We are members of knowledge societies, but we live in “an age of ignorance.” We are swimming in “oceans of ignorance” that have been consciously, unconsciously, and structurally produced “by neglect, forgetfulness, myopia, extinction, secrecy, or suppression.” Little wonder, then, that there is also a lot of ignorance about the persistence of racism as a structural phenomenon that orders society in discriminatory ways and racial knowledge as a normalized element of our knowledge societies. Continue reading “Producing Ignorance: Racial Knowledge and Immigration in Germany”
In 1878 Moritz Daniel Oppenheim (1800–1882), probably the most famous nineteenth-century German-Jewish painter, created a work entitled The Heder, or Jewish Elementary School, which re-imagined his first school in Hanau near Frankfurt am Main in the early 1800s. Continue reading “The Duty to Know: Nineteenth-Century Jewish Catechisms and Manuals and the Making of Jewish Religious Knowledge”
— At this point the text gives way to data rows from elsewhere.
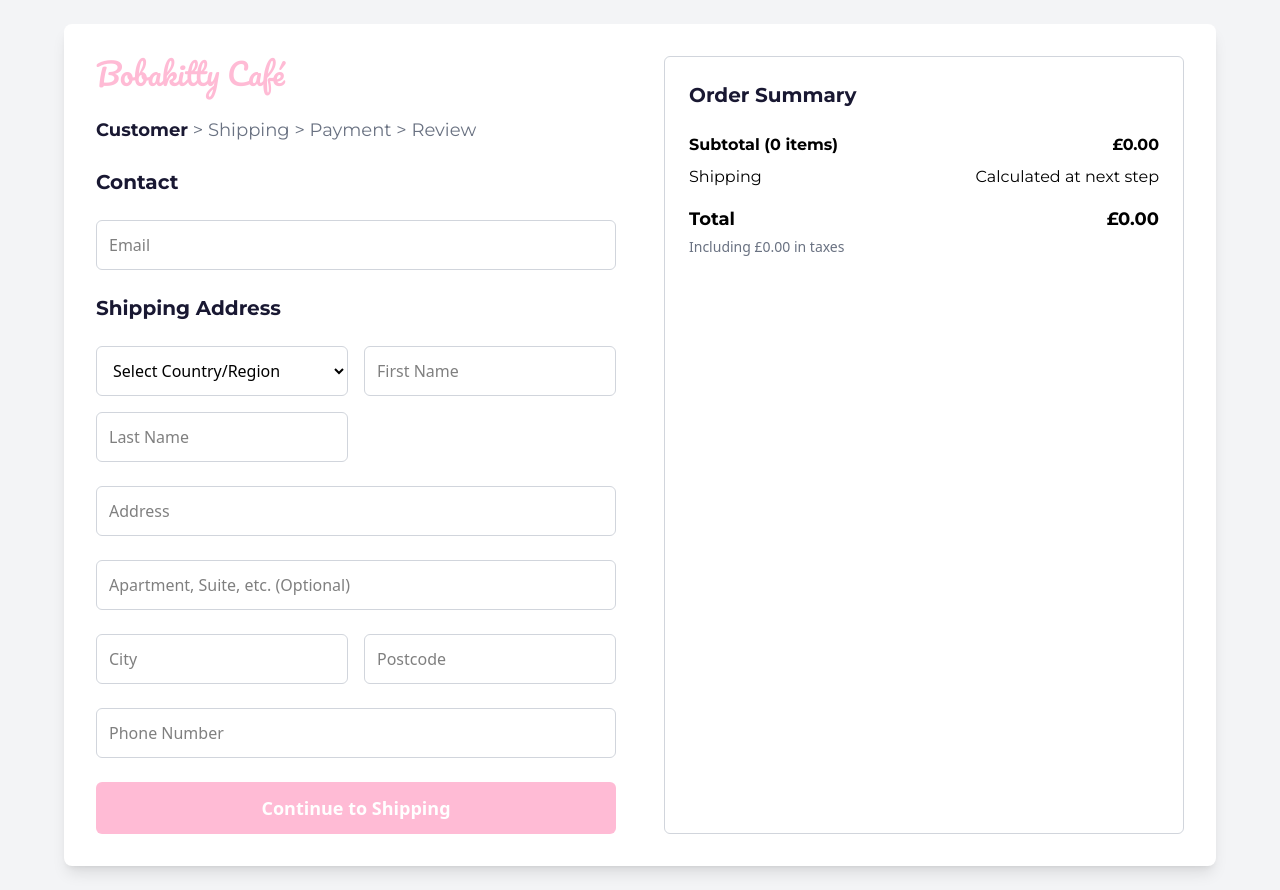
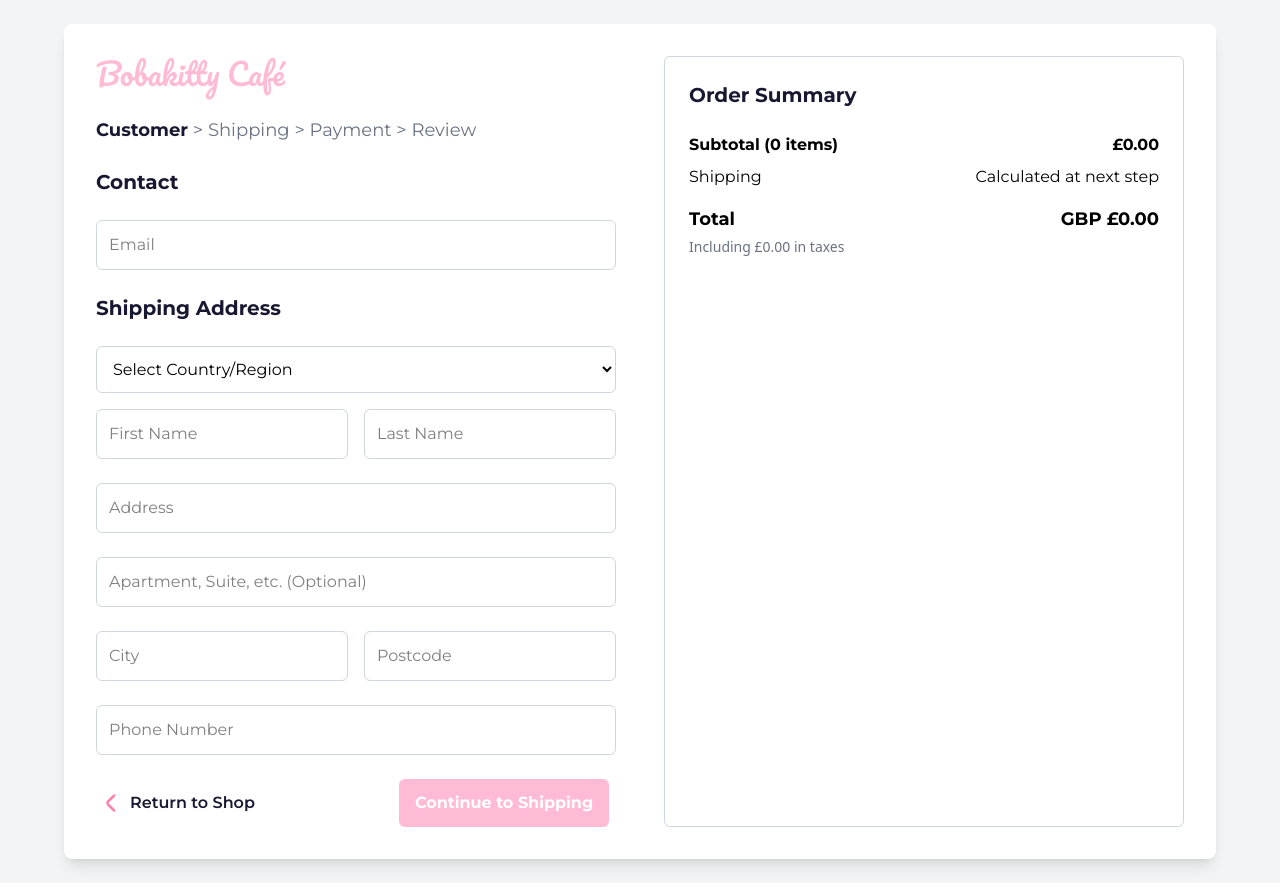
Before and after one commit to rachanahegde/bobakitty-ecommerce-app, a React app: page /checkout in a window 1280 px wide. Built offline with nearby package versions, Linux system fonts and the light colour scheme; the HTML template or start-up script is replaced by a standard one.

Commit message:
Update Checkout.jsx

```diff
--- a/src/pages/Checkout.jsx
+++ b/src/pages/Checkout.jsx
@@ -1,5 +1,6 @@
 import { useState } from "react";
 import { Link } from "react-router-dom";
+import angleLeft from "../assets/icons/angle-left.png";
 
 const Checkout = ({ cart }) => {
   const [email, setEmail] = useState("");
@@ -51,7 +52,7 @@
             placeholder="Email"
             value={email}
             onChange={(e) => setEmail(e.target.value)}
-            className="w-full border border-gray-300 rounded-md p-3 focus:outline-none focus:ring-2 focus:ring-light-pink"
+            className="w-full border border-gray-300 rounded-md p-3 focus:outline-none focus:ring-2 focus:ring-light-pink font-montserrat"
           />
 
           {/* Shipping Address */}
@@ -59,7 +60,7 @@
             Shipping Address
           </h1>
 
-          <div className="grid grid-cols-1 md:grid-cols-2 gap-4">
+          <div className="grid grid-cols-1 gap-y-4 font-montserrat">
             {/* Country Dropdown */}
             <select
               name="country"
@@ -74,6 +75,7 @@
               <option value="AU">Australia</option>
             </select>
 
+            <div className="grid grid-cols-2 gap-4 font-montserrat">
               {/* First & Last Name */}
               <input
                 type="text"
@@ -81,7 +83,7 @@
                 placeholder="First Name"
                 value={shippingInfo.firstName}
                 onChange={handleInputChange}
-              className="w-full border border-gray-300 rounded-md p-3"
+                className="w-full border border-gray-300 rounded-md p-3 font-montserrat"
               />
               <input
                 type="text"
@@ -89,8 +91,9 @@
                 placeholder="Last Name"
                 value={shippingInfo.lastName}
                 onChange={handleInputChange}
-              className="w-full border border-gray-300 rounded-md p-3"
+                className="w-full border border-gray-300 rounded-md p-3 font-montserrat"
               />
+            </div>
           </div>
 
           {/* Address Fields */}
@@ -100,7 +103,7 @@
             placeholder="Address"
             value={shippingInfo.address}
             onChange={handleInputChange}
-            className="w-full border border-gray-300 rounded-md p-3"
+            className="w-full border border-gray-300 rounded-md p-3 font-montserrat"
           />
           <input
             type="text"
@@ -108,11 +111,11 @@
             placeholder="Apartment, Suite, etc. (Optional)"
             value={shippingInfo.apartment}
             onChange={handleInputChange}
-            className="w-full border border-gray-300 rounded-md p-3"
+            className="w-full border border-gray-300 rounded-md p-3 font-montserrat"
           />
 
           {/* City & Postcode */}
-          <div className="grid grid-cols-1 md:grid-cols-2 gap-4">
+          <div className="grid grid-cols-1 md:grid-cols-2 gap-4 font-montserrat">
             <input
               type="text"
               name="city"
@@ -138,21 +141,34 @@
             placeholder="Phone Number"
             value={shippingInfo.phone}
             onChange={handleInputChange}
-            className="w-full border border-gray-300 rounded-md p-3"
+            className="w-full border border-gray-300 rounded-md p-3 font-montserrat"
           />
+
+          <div className="flex flex-row gap-x-36">
+            {/* Return to shop link */}
+            <div className="flex items-center space-x-1">
+              <img src={angleLeft} className="w-[30px]" alt="" />
+              <Link
+                to="/shop"
+                className="text-dark-purple text-md font-semibold font-montserrat"
+              >
+                Return to Shop
+              </Link>
+            </div>
 
             {/* Continue Button */}
             <Link
               to="/shipping"
-            className="block text-center bg-light-pink text-white py-3 text-lg font-bold rounded-md hover:bg-medium-pink transition"
+              className="text-center font-montserrat bg-light-pink text-white py-3 text-md font-bold rounded-md hover:bg-medium-pink transition px-4"
             >
               Continue to Shipping
             </Link>
           </div>
+        </div>
 
         {/* Right Column - Order Summary */}
         <div className="bg-white border border-gray-300 rounded-md p-6">
-          <h2 className="text-xl font-montserrat font-bold text-dark-purple mb-4">
+          <h2 className="text-xl font-montserrat font-bold text-dark-purple mb-6">
             Order Summary
           </h2>
 
@@ -161,7 +177,7 @@
             {cart.map((item) => (
               <div
                 key={item.id}
-                className="flex items-center justify-between border-b pb-4"
+                className="flex items-center justify-between pb-4"
               >
                 {/* Product Image */}
                 <img
@@ -201,7 +217,7 @@
           {/* Total Cost */}
           <div className="flex justify-between font-montserrat text-lg font-bold mt-4">
             <span>Total</span>
-            <span>£{total}</span>
+            <span>GBP £{total}</span>
           </div>
 
           {/* Tax Info */}
```
Lines whose indentation alone changed are shown as unchanged.
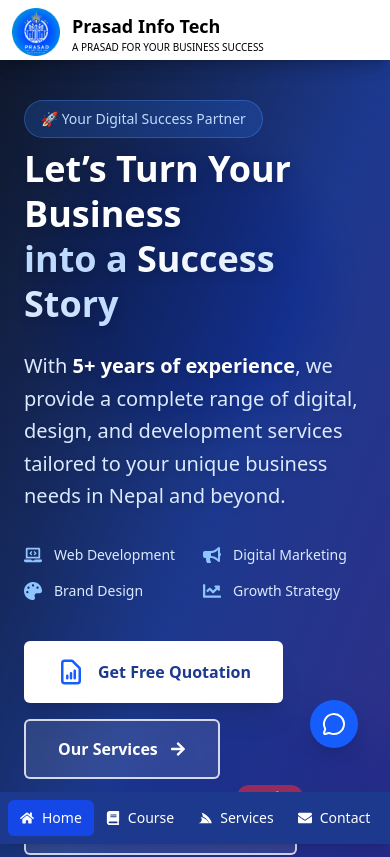
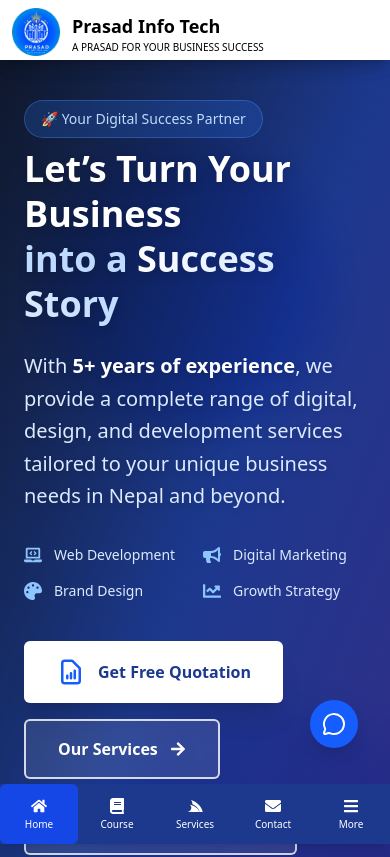
Before and after one commit to sunnyspringwind/prasad-info-tech, a React (Vite) app in the folder frontend/: page / in a window 390 px wide. Shown: the top 857 px of the page. Built offline with nearby package versions, Linux system fonts and the light colour scheme.

Commit message:
10px makes fit tiny screens

```diff
--- a/frontend/src/components/MobileMenu.tsx
+++ b/frontend/src/components/MobileMenu.tsx
@@ -13,7 +13,7 @@
   const inactiveLink = "text-white hover:bg-blue-600";
 
   return (
-    <section className="sm:hidden fixed bottom-0 left-0 right-0 z-50 bg-blue-900 shadow-lg">
+    <section className="sm:hidden w-full fixed bottom-0 left-0 right-0 z-50 bg-blue-900 shadow-lg">
       {/* Expandable more section */}
       {showMore && (
         <div className="bg-blue-800 border-t border-blue-700">
@@ -67,55 +67,68 @@
       )}
 
       {/* Bottom fixed navigation */}
-      <div id="mobile-menu" className="p-2">
-        <ul className="flex justify-between items-center text-sm">
-          <li>
+ <div id="mobile-menu" className="">
+        <ul className="flex justify-around items-center">
+          <li className="flex-1">
             <NavLink
               to="/"
               className={({ isActive }) =>
-                `${baseLink} ${isActive ? activeLink : inactiveLink}`
+                `flex flex-col items-center justify-center min-h-[60px] px-1 xs:px-2 py-2 rounded-md transition-colors duration-200 ${
+                  isActive ? activeLink : inactiveLink
+                }`
               }
             >
-              <FaHome /> Home
+              <FaHome className="text-base xs:text-lg mb-1" />
+              <span className="text-[10px] leading-tight">Home</span>
             </NavLink>
           </li>
-          <li>
+          <li className="flex-1">
             <NavLink
               to="/course"
               className={({ isActive }) =>
-                `${baseLink} ${isActive ? activeLink : inactiveLink}`
+                `flex flex-col items-center justify-center min-h-[60px] px-1 xs:px-2 py-2 rounded-md transition-colors duration-200 ${
+                  isActive ? activeLink : inactiveLink
+                }`
               }
             >
-              <FaBook /> Course
+              <FaBook className="text-base xs:text-lg mb-1" />
+              <span className="text-[10px] leading-tight">Course</span>
             </NavLink>
           </li>
-          <li>
+          <li className="flex-1">
             <NavLink
               to="/services"
               className={({ isActive }) =>
-                `${baseLink} ${isActive ? activeLink : inactiveLink}`
+                `flex flex-col items-center justify-center min-h-[60px] px-1 xs:px-2 py-2 rounded-md transition-colors duration-200 ${
+                  isActive ? activeLink : inactiveLink
+                }`
               }
             >
-              <FaServicestack /> Services
+              <FaServicestack className="text-base xs:text-lg mb-1" />
+              <span className="text-[10px] leading-tight">Services</span>
             </NavLink>
           </li>
-          <li>
+          <li className="flex-1">
             <NavLink
               to="/contact"
               className={({ isActive }) =>
-                `${baseLink} ${isActive ? activeLink : inactiveLink}`
+                `flex flex-col items-center justify-center min-h-[60px] px-1 xs:px-2 py-2 rounded-md transition-colors duration-200 ${
+                  isActive ? activeLink : inactiveLink
+                }`
               }
             >
-              <FaEnvelope /> Contact
+              <FaEnvelope className="text-base xs:text-lg mb-1" />
+              <span className="text-[10px] leading-tight">Contact</span>
             </NavLink>
           </li>
-          <li>
+          <li className="flex-1">
             <button
-            type="button"
+              type="button"
               onClick={toggleShowMore}
-              className="flex items-center gap-1 px-3 py-2 rounded-md text-white hover:bg-blue-600 transition-colors"
+              className="flex flex-col items-center justify-center min-h-[60px] px-1 xs:px-2 py-2 rounded-md text-white hover:bg-blue-600 transition-colors w-full"
             >
-              <FaBars /> More
+              <FaBars className="text-base xs:text-lg mb-1" />
+              <span className="text-[10px] leading-tight">More</span>
             </button>
           </li>
         </ul>
```
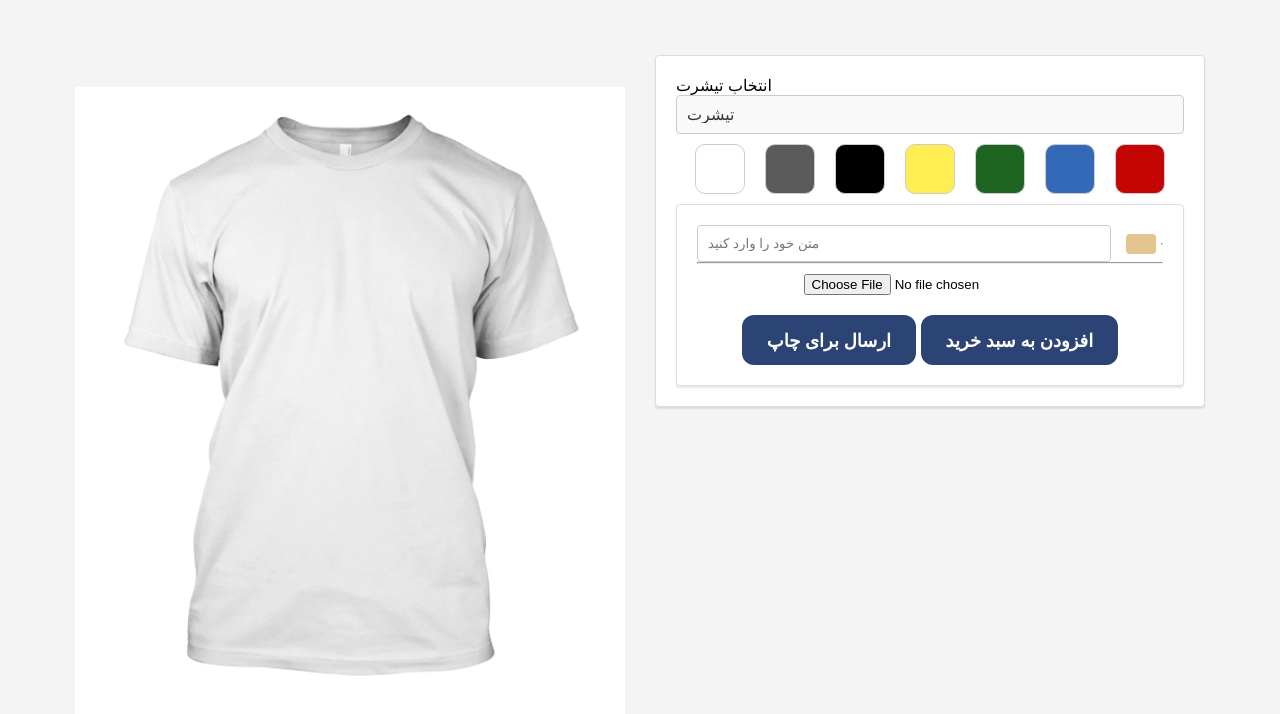
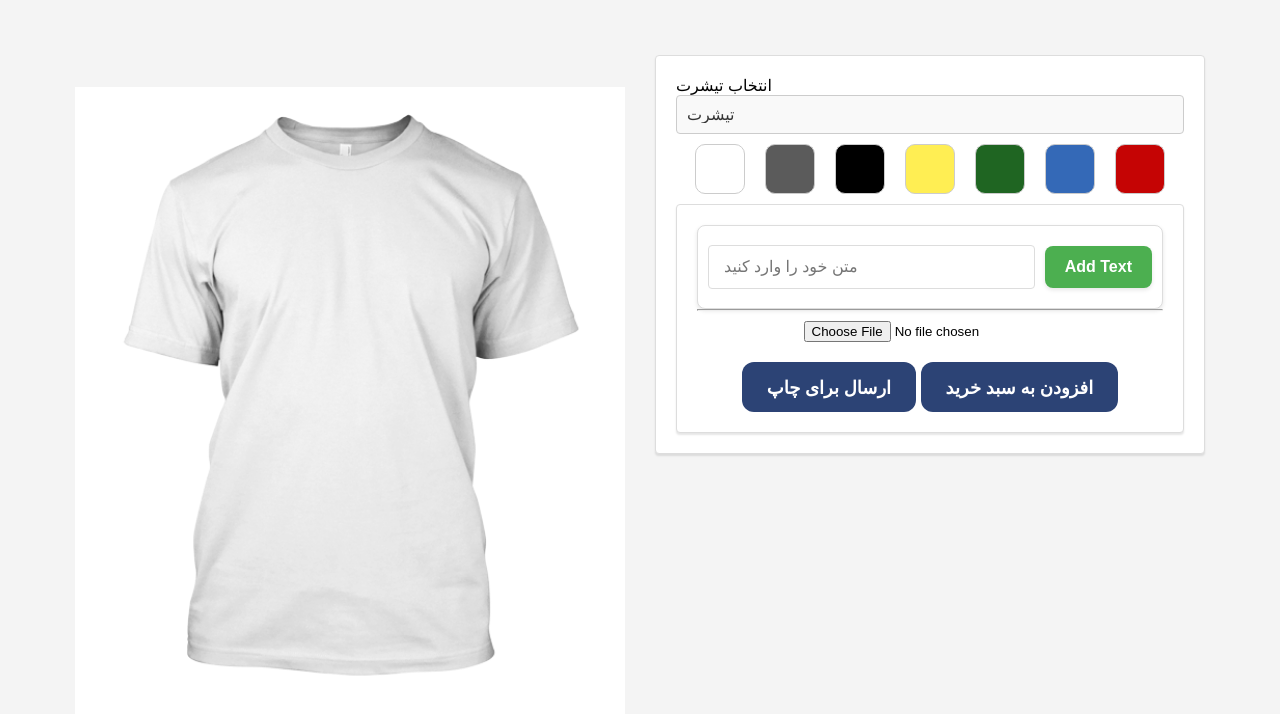
Before and after one commit to naserrezayi1998/tshirt_designning_website, a plain HTML site: page tshirt-design.html in a window 1280 px wide. Drawn offline with nearby package versions, Linux system fonts and the light colour scheme.

Commit message:
redesign add-text input and button

```diff
--- a/css/styles.css
+++ b/css/styles.css
@@ -114,14 +114,28 @@ section {
     display: flex;
     justify-content: space-between;
     align-items: center;
+    padding: 10px;
+    border: 1px solid #ddd;
+    border-radius: 8px;
+    box-shadow: 0 2px 4px rgba(0, 0, 0, 0.1);
+    background-color: #fff;
+    flex-wrap: wrap; /* Allow wrapping on smaller screens */
 }
 
 .input-append input {
     flex: 1;
-    padding: 10px;
-    border: 1px solid #ccc;
+    padding: 12px 15px;
+    border: 1px solid #ddd;
     border-radius: 4px;
     margin-right: 10px;
+    font-size: 16px;
+    transition: border-color 0.3s ease, box-shadow 0.3s ease;
+}
+
+.input-append input:focus {
+    border-color: #a0a0a0;
+    box-shadow: 0 0 5px rgba(160, 160, 160, 0.5);
+    outline: none;
 }
 
 /* File upload button styles */
@@ -231,3 +245,37 @@ label[for="tshirttype"] {
     align-items: center;
     justify-content: center;
 }
+
+#add-text {
+    display: inline-block;
+    padding: 12px 20px;
+    margin: 10px 0;
+    border: none;
+    border-radius: 8px;
+    background-color: #4CAF50; /* Green background */
+    color: white; /* White text */
+    font-size: 16px;
+    font-weight: 600;
+    text-align: center;
+    text-decoration: none;
+    cursor: pointer;
+    transition: background-color 0.3s ease, box-shadow 0.3s ease;
+    box-shadow: 0 2px 4px rgba(0, 0, 0, 0.1); /* Subtle shadow */
+}
+
+#add-text:hover {
+    background-color: #45a049; /* Darker green on hover */
+    box-shadow: 0 4px 8px rgba(0, 0, 0, 0.2); /* Slightly larger shadow on hover */
+}
+
+#add-text:focus {
+    outline: none;
+    box-shadow: 0 0 0 3px rgba(72, 207, 173, 0.5); /* Focus ring */
+}
+
+@media (max-width: 768px) {
+    #add-text {
+        width: 100%; /* Full width on smaller screens */
+        padding: 15px; /* Increased padding for better touch targets */
+    }
+}
--- a/tshirt-design.html
+++ b/tshirt-design.html
@@ -88,8 +88,7 @@
                                     <div class="well">
                                         <div class="input-append">
                                             <input class="span2" id="text-string" type="text" placeholder="متن خود را وارد کنید">
-                                            <button id="add-text" class="btn" title="Add text"><i class="icon-share-alt"></i></button>
-                                            <hr>
+                                            <button id="add-text" class="btn" title="Add text">Add Text</button>
                                         </div>
                                         <!-- <div id="avatarlist">
                                             <img style="cursor:pointer;" class="img-polaroid" src="./img/porche.png">
```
Knowledge has long garnered the attention of historians, although their explicit focus has been primarily on science, scholarship, and professional or technical expertise. For a long time, a progress-obsessed notion of society’s inexorable scientification underlay this research interest. Processes of descientification or tendencies to marginalize knowledge received little attention. This lack of attention was also apparent for those forms of knowledge that guided practical and moral behavior or that were considered religious.
As long as scholars viewed religion and religiosity as the antipode to a modernity defined by rationality and secularism, knowledge as an analytical lens did not appear to offer any insights for the history of religion. The reverse was also true. At most, there were histories of theology and of the scientification processes that had helped bring about the Enlightenment and Haskalah in Christianity and Judaism respectively. Continue reading “Religious Knowledge and Social Adaptability in the Face of Modernity”